[29] Sianesi, B. and Van Reenen, J. (2003) The Returns to Education: Macroeconomics. Journal of Economic Surveys, 17, 157-200.
[30] Miyamoto, K. and Chevalier, A. (2010) Education and Health, OECD. Improving Health and Social Cohesion through Education, Chapter 4, 111-180.
[31] De Looper, M. and Lafortune, G. (2009) Measuring Disparities in Health Status and in Access and Use of Health Care in OECD Countries. OECD Health WP, No. 43, OECD Publishing, Paris.
[32] Baker, F.B. and Kim, S.H. (2004) Item Response Theory: Parameter Estimation Techniques. 2nd Edition, CRC Press, Boca Raton.
[33] Rizopoulos, D. (2006) ltm: An R Package for Latent Variable Modelling and Item Response Theory Analyses. Journal of Statistical Software, 17, 1-25.
[34] Samejima, F. (1969) Estimation of Latent Ability Using a Response Pattern of Graded Scores (Psychometric Monograph No. 17). Psychometric Society, Richmond.
[35] Leckie, G. and Charlton, C. (2013) runMLwiN—A Program to Run the MLwiN Multilevel Modelling Software from within Stata. Journal of Statistical Software, 52, 1-40.
[36] Linzer, D.A. and Lewis, J.B. (2011) poLCA: A R Package for Polytomous Variable Latent Class Analysis. Journal of Statistical Software, 42, 1-29.
[37] Vermunt, J.K. (2008) Latent Class and Finite Mixture Models for Multilevel Data Sets. Statistical Methods in Medical Research, 17, 33-51.
[38] Agresti, A. (2002) Categorical Data Analysis. Wiley-Interscience, Hoboken.
[39] Lanza, S.T., Collins, L.M., Lemmon, D.R. and Schafer, J.L. (2007) PROC LCA: A SAS Procedure for Latent Class Analysis. Structural Equation Modeling, 14, 671-694.
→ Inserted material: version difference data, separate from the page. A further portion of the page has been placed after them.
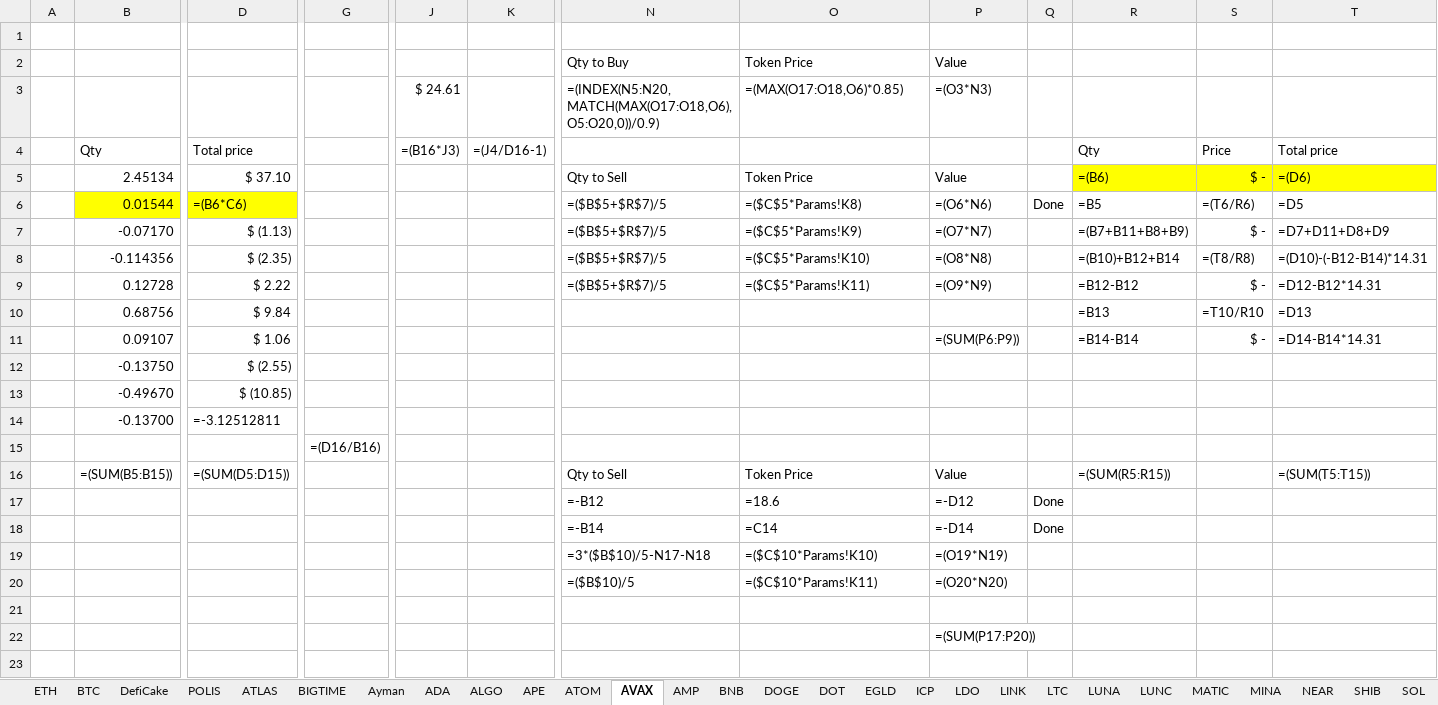
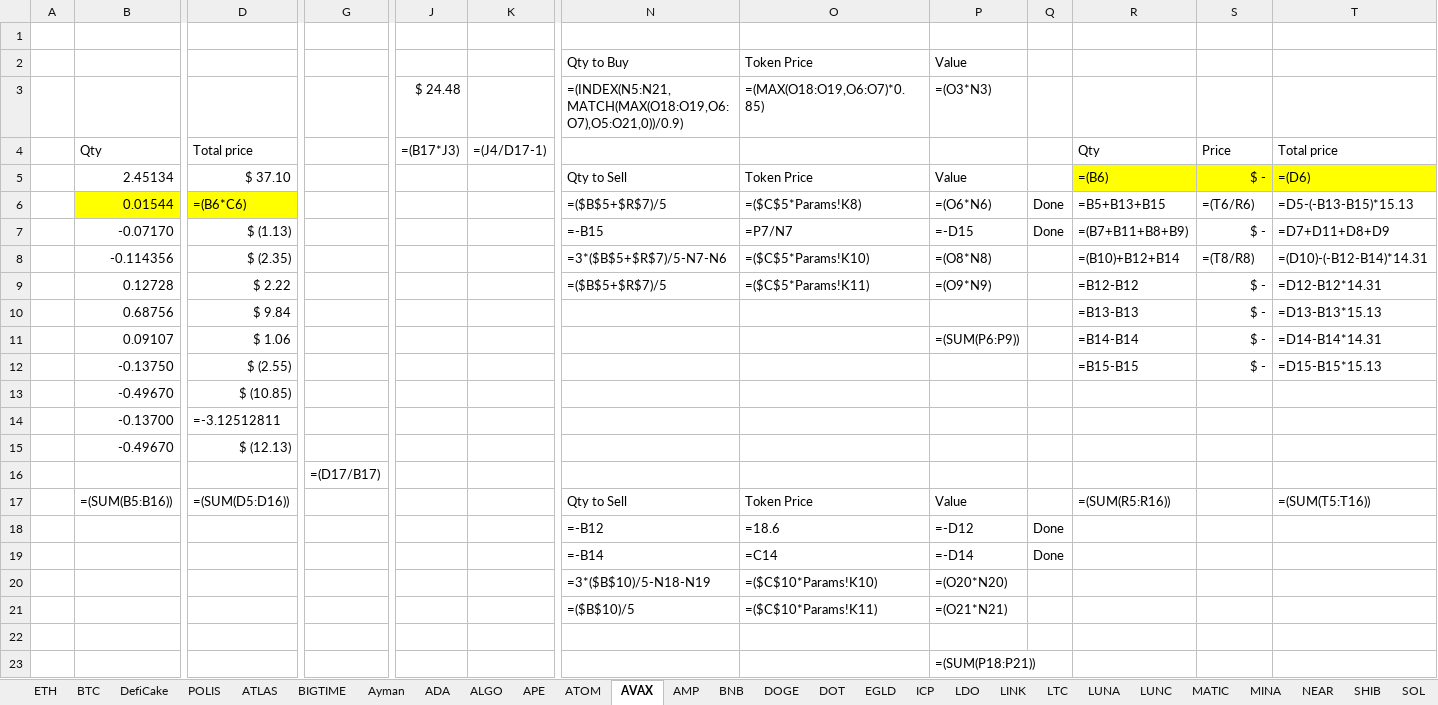
Before and after one commit to ElTiko94/CryptoDashboard, an Excel workbook: Data/Historique d'achats.xlsx, sheet AVAX, drawn as a sheet; only a part is shown, gaps mark what is left out; values as stored, in another font and other column widths than the file's, no borders; formulas without a stored value are shown as written; conditional formats not drawn; addresses are those after the commit; rows hold the shown columns only; the diff names each change by its address in the sheet, - before the commit and + after, or states it on an @@ line.

```diff
--- a/Data/Historique d'achats.xlsx (sheet AVAX)
+++ b/Data/Historique d'achats.xlsx (sheet AVAX)
-J3: $ 24.61
+J3: $ 24.48
-N3: =(INDEX(N5:N20,MATCH(MAX(O17:O18,O6),O5:O20,0))/0.9)
+N3: =(INDEX(N5:N21,MATCH(MAX(O18:O19,O6:O7),O5:O21,0))/0.9)
-O3: =(MAX(O17:O18,O6)*0.85)
+O3: =(MAX(O18:O19,O6:O7)*0.85)
-J4: =(B16*J3)
+J4: =(B17*J3)
-K4: =(J4/D16-1)
+K4: =(J4/D17-1)
-R6: =B5
+R6: =B5+B13+B15
-T6: =D5
+T6: =D5-(-B13-B15)*15.13
-N7: =($B$5+$R$7)/5
+N7: =-B15
-O7: =($C$5*Params!K9)
+O7: =P7/N7
-P7: =(O7*N7)
+P7: =-D15
-Q7: (empty)
+Q7: Done
-N8: =($B$5+$R$7)/5
+N8: =3*($B$5+$R$7)/5-N7-N6
-R10: =B13
+R10: =B13-B13
-S10: =T10/R10
+S10: $ -
-T10: =D13
+T10: =D13-B13*15.13
-R12: (empty)
+R12: =B15-B15
-S12: (empty)
+S12: $ -
-T12: (empty)
+T12: =D15-B15*15.13
+row 15:  | -0.49670 | $ (12.13)
-G16: =(D16/B16)
+G16: =(D17/B17)
-B17: =(SUM(B5:B15))
+B17: =(SUM(B5:B16))
-D17: =(SUM(D5:D15))
+D17: =(SUM(D5:D16))
-R17: =(SUM(R5:R15))
+R17: =(SUM(R5:R16))
-T17: =(SUM(T5:T15))
+T17: =(SUM(T5:T16))
-N20: =3*($B$10)/5-N17-N18
+N20: =3*($B$10)/5-N18-N19
-P20: =(O19*N19)
+P20: =(O20*N20)
-P21: =(O20*N20)
+P21: =(O21*N21)
-P23: =(SUM(P17:P20))
+P23: =(SUM(P18:P21))
```
Also changed, not shown: sheet ATLAS, sheet LUNA, sheet SHIB, sheet ADA, sheet DOT, sheet LUNC, 21 more sheets, charts or pictures, Data/Vision General.xlsx.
comments powered by Disqus

Copyright © 2020 by authors and Scientific Research Publishing Inc.

Creative Commons License

This work and the related PDF file are licensed under a Creative Commons Attribution 4.0 International License.